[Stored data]

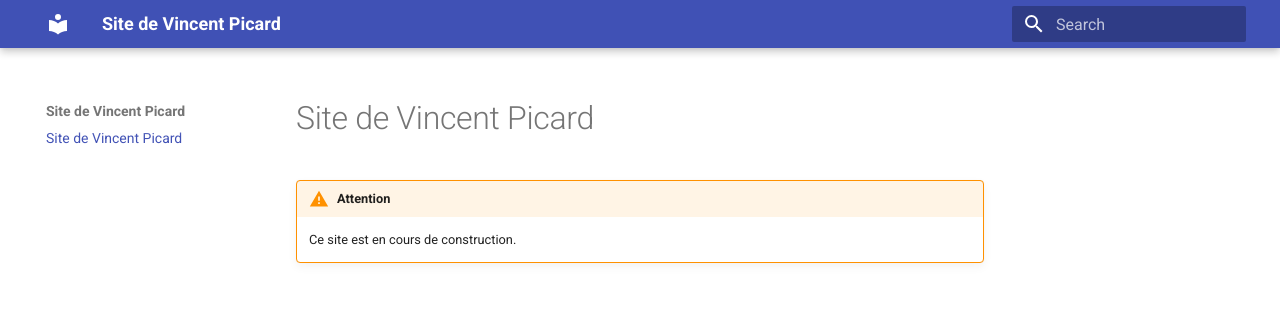
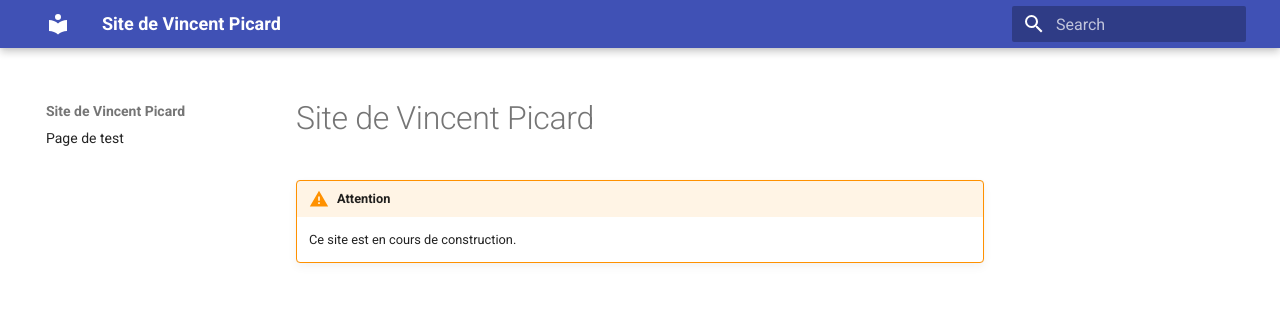
Before and after one commit to vincent-picard/vincent-picard.github.io, an MkDocs documentation site: the page built from docs/index.md, in a window 1280 px wide. Shown: the top 322 px of the page. Built offline with MkDocs 1.6.1 and Material for MkDocs 9.7.7, drawn with Linux system fonts in a browser that asks for light colours.

Commit message:
navigation

```diff
--- a/mkdocs.yml
+++ b/mkdocs.yml
@@ -4,7 +4,6 @@ theme:
   features:
     - content.code.copy
     - content.code.select
-
 markdown_extensions:
   - admonition
   - pymdownx.highlight:
@@ -17,8 +16,9 @@ markdown_extensions:
   - pymdownx.superfences
   - pymdownx.arithmatex:
       generic: true
-
 extra_javascript:
   - javascripts/mathjax.js
   - https://polyfill.io/v3/polyfill.min.js?features=es6
   - https://cdn.jsdelivr.net/npm/mathjax@3/es5/tex-mml-chtml.js
+nav:
+  - Page de test: 'test/test.md'
```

| PROBLEM DESCRIPTION |
So that the copy stays exact, reproduce each record word for word and leave its images out.

| RESULT OF THE EXERCISE |
Before and after one commit to vincent-picard/vincent-picard.github.io, an MkDocs documentation site: the page built from docs/index.md, in a window 1280 px wide. Shown: the top 322 px of the page. Built offline with MkDocs 1.6.1 and Material for MkDocs 9.7.7, drawn with Linux system fonts in a browser that asks for light colours.

Commit message:
navigation

```diff
--- a/mkdocs.yml
+++ b/mkdocs.yml
@@ -4,7 +4,6 @@ theme:
   features:
     - content.code.copy
     - content.code.select
-
 markdown_extensions:
   - admonition
   - pymdownx.highlight:
@@ -17,8 +16,9 @@ markdown_extensions:
   - pymdownx.superfences
   - pymdownx.arithmatex:
       generic: true
-
 extra_javascript:
   - javascripts/mathjax.js
   - https://polyfill.io/v3/polyfill.min.js?features=es6
   - https://cdn.jsdelivr.net/npm/mathjax@3/es5/tex-mml-chtml.js
+nav:
+  - Page de test: 'test/test.md'
```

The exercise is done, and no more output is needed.